Life as we knew it radically changed once COVID-19 became a global pandemic. Social distancing, school closures, lockdowns, and business shutdowns changed peoples’ behaviors in major ways. In March 2020, states began implementing measures to slow the spread of the Coronavirus, namely stay-at-home and safer-at-home orders designed to reduce human to human contact and transmission of the virus. In most states, only “essential businesses” could remain open, and the results were drastic: most of the residents of any given city remained at home on a day-to-day basis. Despite roads being much less crowded, the National Safety Council reported that in March 2020, the motor vehicle accident fatality rate actually increased by 14%.
From January-March 2020, some Southern states have seen among the biggest increases in deadly car accidents: Arkansas (+16%), Tennessee (+6%), and Louisiana (+23%). These figures come even as the total number of vehicle miles driven across the United States in March 2020 decreased 18.6% compared to March 2019. Why are fatal accident rates going up even when most Americans were sheltering at home?
The Tennessee Highway Patrol is investigating a 63% increase in deadly car crashes in Shelby County in the first 5 months of 2020, as compared to the same period of 2019. From January 1 – May 26, 2020, THP has reported at least 80 traffic fatalities in Shelby County, but in the same period in 2019, there were 49 lives lost in car wrecks.
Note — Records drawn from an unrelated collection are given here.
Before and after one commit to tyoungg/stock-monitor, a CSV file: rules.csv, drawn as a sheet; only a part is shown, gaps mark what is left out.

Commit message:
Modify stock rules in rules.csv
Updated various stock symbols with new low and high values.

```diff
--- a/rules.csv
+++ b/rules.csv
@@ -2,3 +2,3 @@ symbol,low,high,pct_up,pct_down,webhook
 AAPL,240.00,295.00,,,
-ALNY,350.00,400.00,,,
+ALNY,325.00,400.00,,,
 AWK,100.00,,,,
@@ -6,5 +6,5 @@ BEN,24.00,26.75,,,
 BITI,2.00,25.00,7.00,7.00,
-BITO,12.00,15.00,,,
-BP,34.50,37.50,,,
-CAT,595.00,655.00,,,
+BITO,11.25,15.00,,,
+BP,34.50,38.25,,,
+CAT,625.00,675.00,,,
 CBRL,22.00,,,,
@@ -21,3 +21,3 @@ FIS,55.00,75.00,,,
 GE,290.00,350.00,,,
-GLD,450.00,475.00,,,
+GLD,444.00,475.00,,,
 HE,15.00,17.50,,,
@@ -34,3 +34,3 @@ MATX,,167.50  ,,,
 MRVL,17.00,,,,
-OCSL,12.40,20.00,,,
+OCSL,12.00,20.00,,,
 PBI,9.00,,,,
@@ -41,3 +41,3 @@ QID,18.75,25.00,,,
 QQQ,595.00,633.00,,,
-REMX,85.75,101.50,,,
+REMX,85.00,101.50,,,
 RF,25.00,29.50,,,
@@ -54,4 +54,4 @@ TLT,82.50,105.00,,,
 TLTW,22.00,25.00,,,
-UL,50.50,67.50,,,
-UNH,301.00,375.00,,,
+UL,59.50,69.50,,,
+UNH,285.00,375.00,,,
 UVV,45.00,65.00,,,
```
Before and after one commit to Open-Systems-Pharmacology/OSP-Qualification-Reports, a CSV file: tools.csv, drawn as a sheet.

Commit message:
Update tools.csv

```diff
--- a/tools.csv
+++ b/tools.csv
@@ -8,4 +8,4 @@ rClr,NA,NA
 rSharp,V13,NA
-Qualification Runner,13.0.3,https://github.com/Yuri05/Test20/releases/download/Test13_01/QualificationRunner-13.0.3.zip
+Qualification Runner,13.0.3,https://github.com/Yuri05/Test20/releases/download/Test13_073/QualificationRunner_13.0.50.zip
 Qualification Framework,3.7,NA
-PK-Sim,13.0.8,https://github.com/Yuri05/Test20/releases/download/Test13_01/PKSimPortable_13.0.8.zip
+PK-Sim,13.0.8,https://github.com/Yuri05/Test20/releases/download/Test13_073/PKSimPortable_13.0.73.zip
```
One factor contributing to the increased fatality rate may be speed. Some areas have seen a rise in speeding and reckless driving tickets, with drivers opting to go much faster on emptier roads. An official with the Tennessee Highway Patrol noted that if someone typically drives fast on crowded roads, “then odds are you’re going to drive even faster on a less congested roadway.” Whether roads are busy or empty, drivers must exercise due caution behind the wheel. The dangers of speeding are well-known by now – losing control of the vehicle, lowering reaction times, being unable to properly maneuver turns, and mitigating the effectiveness of safety procedures like airbags.
Fatal Car Accident Insurance Claims
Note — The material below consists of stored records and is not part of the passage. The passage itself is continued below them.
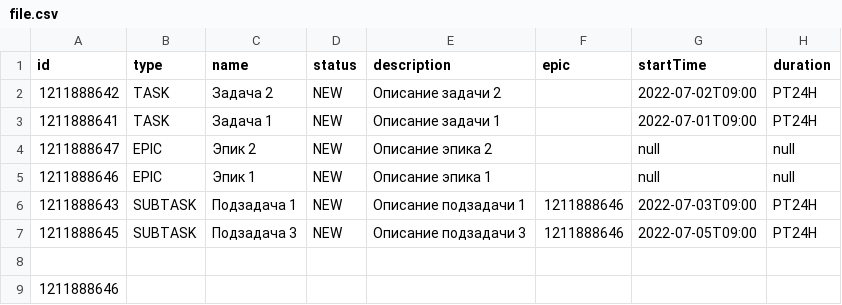
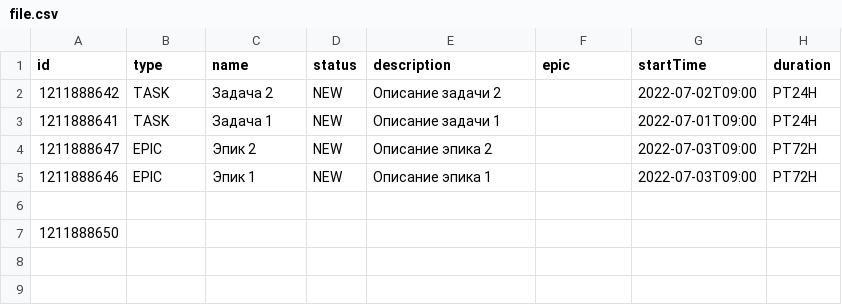
Before and after one commit to kompasvideo/net-api-json, a CSV file: file.csv, drawn as a sheet.

```diff
--- a/file.csv
+++ b/file.csv
@@ -3,7 +3,5 @@ id,type,name,status,description,epic,startTime,duration
 1211888641,TASK,Задача 1,NEW,Описание задачи 1,,2022-07-01T09:00,PT24H
-1211888647,EPIC,Эпик 2,NEW,Описание эпика 2,,null,null
-1211888646,EPIC,Эпик 1,NEW,Описание эпика 1,,null,null
-1211888643,SUBTASK,Подзадача 1,NEW,Описание подзадачи 1,1211888646,2022-07-03T09:00,PT24H
-1211888645,SUBTASK,Подзадача 3,NEW,Описание подзадачи 3,1211888646,2022-07-05T09:00,PT24H
+1211888647,EPIC,Эпик 2,NEW,Описание эпика 2,,2022-07-03T09:00,PT72H
+1211888646,EPIC,Эпик 1,NEW,Описание эпика 1,,2022-07-03T09:00,PT72H
 
-1211888646
+1211888650
```
Also changed, not shown: 12 other files.
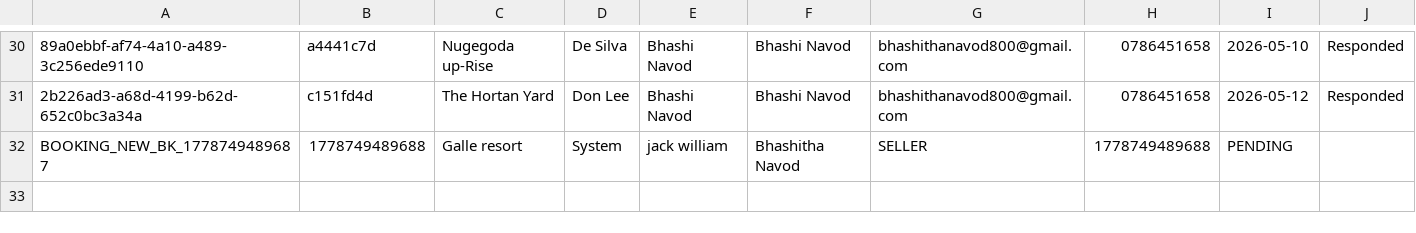
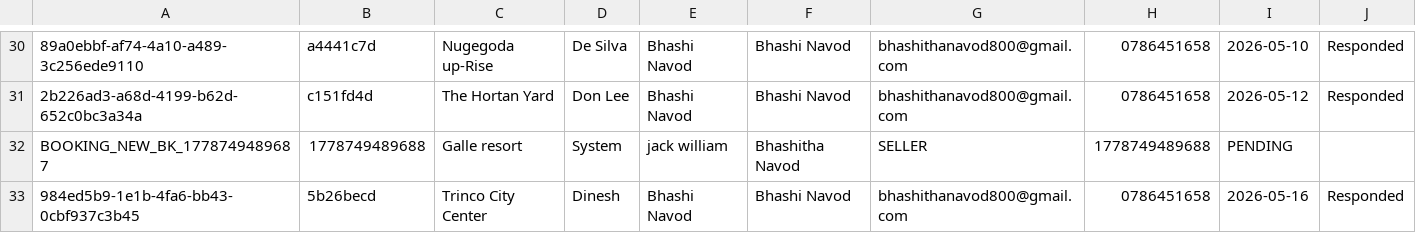
Before and after one commit to it25103799/Real-Estate-Property-Portal-G32, a TSV file: src/main/webapp/WEB-INF/inquiry_threads.tsv, drawn as a sheet; only a part is shown, gaps mark what is left out; the diff names each change by its address in the sheet, - before the commit and + after, or states it on an @@ line.

```diff
--- a/src/main/webapp/WEB-INF/inquiry_threads.tsv
+++ b/src/main/webapp/WEB-INF/inquiry_threads.tsv
+row 33: 984ed5b9-1e1b-4fa6-bb43-0cbf937c3b45 | 5b26becd | Trinco City Center | Dinesh | Bhashi Navod | Bhashi Navod | bhashithanavod800@gmail.com | 0786451658 | 2026-05-16 | Responded
```
Also changed, not shown: src/main/webapp/WEB-INF/inquiry_messages.tsv, src/main/webapp/WEB-INF/inquiry_reads.tsv, 5 other files.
Claims involving fatal car accidents are known as wrongful death claims. In a wrongful death car accident case, the survivors of the deceased must prove liability against the at-fault driver, which means fault. Liability can be established by proving the at-fault driver failed to act reasonably under the existing circumstances or violating a driving ordinance, such as speeding, texting while driving, or driving drunk.
Damages comprise a separate legal burden of proof. Wrongful death damages can include medical bills, loss of future earnings, and pain and suffering until the point of death. Loss of consortium is a separate element of damages available to surviving loved ones. A surviving spouse, for instance, is entitled to assert a claim for loss of consortium damages, which encompasses loss of companionship, loss of affection, and other losses and deprivation of benefits as a married couple.
Who can sue for wrongful death in a car accident case? The law dictates the priority in which a claim can be filed. In Tennessee, the priority is set forth in Tenn. Code Ann. section 20-5-107. The law states that a wrongful death action may be brought by the surviving spouse. If there is no surviving spouse, the right to bring a claim passes to the deceased’s children or next of kin, the personal representative of those individuals, and the decedent’s parents. Before attempting to file a claim or lawsuit, you should first consult with a lawyer well-versed in your state’s wrongful death laws. Failing to properly follow the law can result in your claim being dismissed.
Get a Free Legal Consultation Today
Nahon, Saharovich & Trotz has represented families in wrongful death car accidents for 30+ years, and our team of lawyers has the resources to give your case the personal attention you deserve and handle your case the right way. We are available 24/7 to speak with you and explain in detail the steps we will take to protect your legal rights and those of your loved ones. For a confidential and no-cost consultation with an attorney today, call 800-529-4004 or complete our online form.